Collect each line of the entries that holds the string "Canada".
━━━━━ Data shown
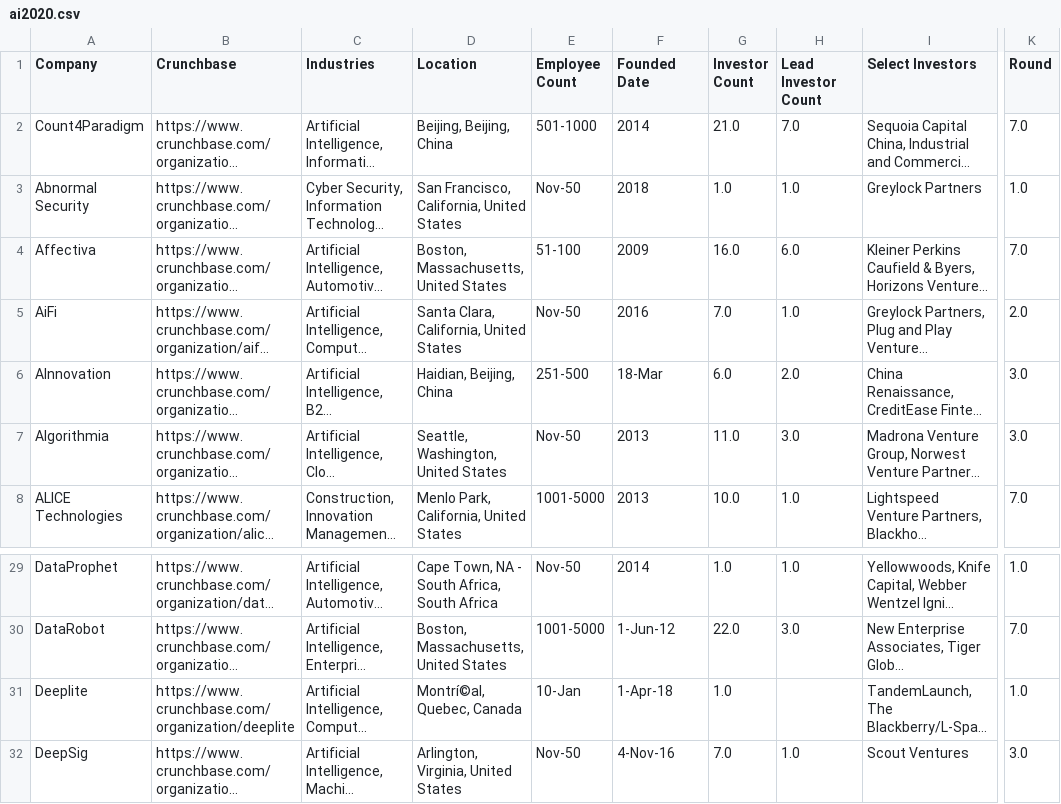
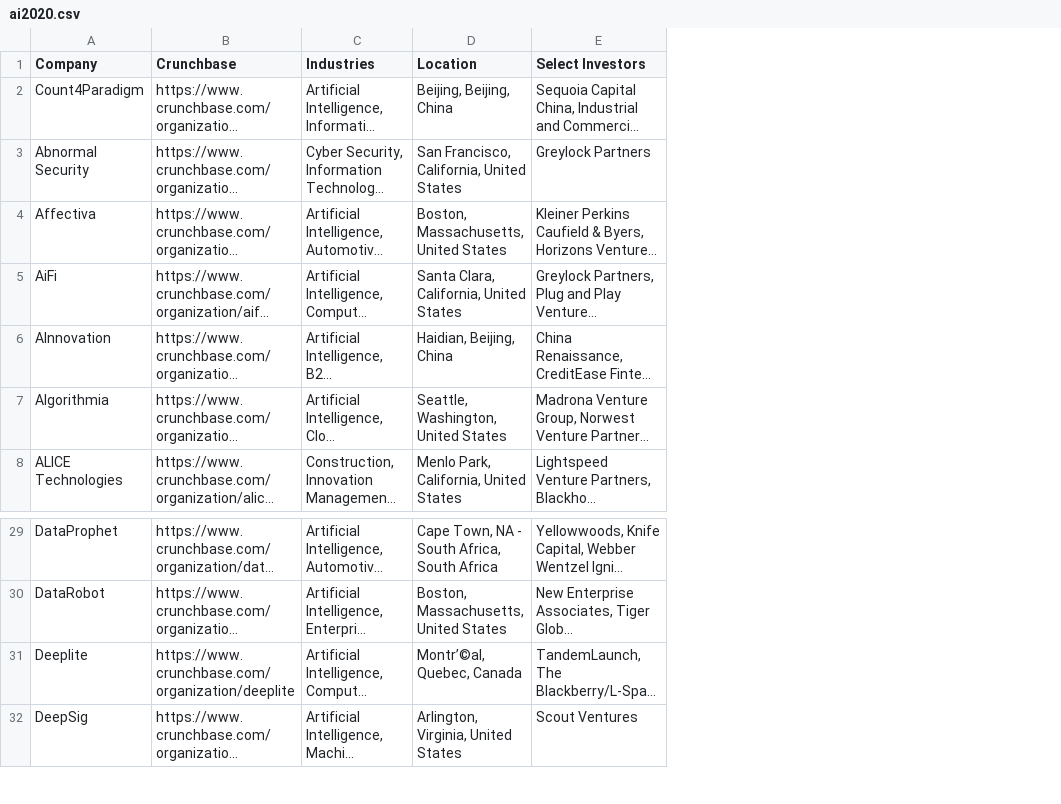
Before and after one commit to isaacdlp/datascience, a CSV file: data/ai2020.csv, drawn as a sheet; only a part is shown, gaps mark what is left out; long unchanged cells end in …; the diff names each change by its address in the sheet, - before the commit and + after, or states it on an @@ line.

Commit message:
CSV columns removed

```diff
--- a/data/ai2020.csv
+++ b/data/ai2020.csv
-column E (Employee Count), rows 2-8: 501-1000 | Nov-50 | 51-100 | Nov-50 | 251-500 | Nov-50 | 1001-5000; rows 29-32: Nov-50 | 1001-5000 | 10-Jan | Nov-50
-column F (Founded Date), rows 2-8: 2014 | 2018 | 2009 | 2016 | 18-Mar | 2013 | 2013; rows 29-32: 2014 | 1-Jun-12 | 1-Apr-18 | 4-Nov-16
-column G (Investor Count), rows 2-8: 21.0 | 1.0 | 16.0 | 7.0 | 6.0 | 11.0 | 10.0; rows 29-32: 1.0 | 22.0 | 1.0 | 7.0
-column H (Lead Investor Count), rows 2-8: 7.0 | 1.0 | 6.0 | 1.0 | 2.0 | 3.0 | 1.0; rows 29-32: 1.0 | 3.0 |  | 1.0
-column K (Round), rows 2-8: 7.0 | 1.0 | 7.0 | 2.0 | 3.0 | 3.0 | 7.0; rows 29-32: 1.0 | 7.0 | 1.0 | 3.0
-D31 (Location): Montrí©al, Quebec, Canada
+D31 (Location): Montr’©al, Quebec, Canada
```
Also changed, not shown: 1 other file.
━━━━━━━━━━
:: Exercise response ::
-D31 (Location): Montrí©al, Quebec, Canada
+D31 (Location): Montr’©al, Quebec, Canada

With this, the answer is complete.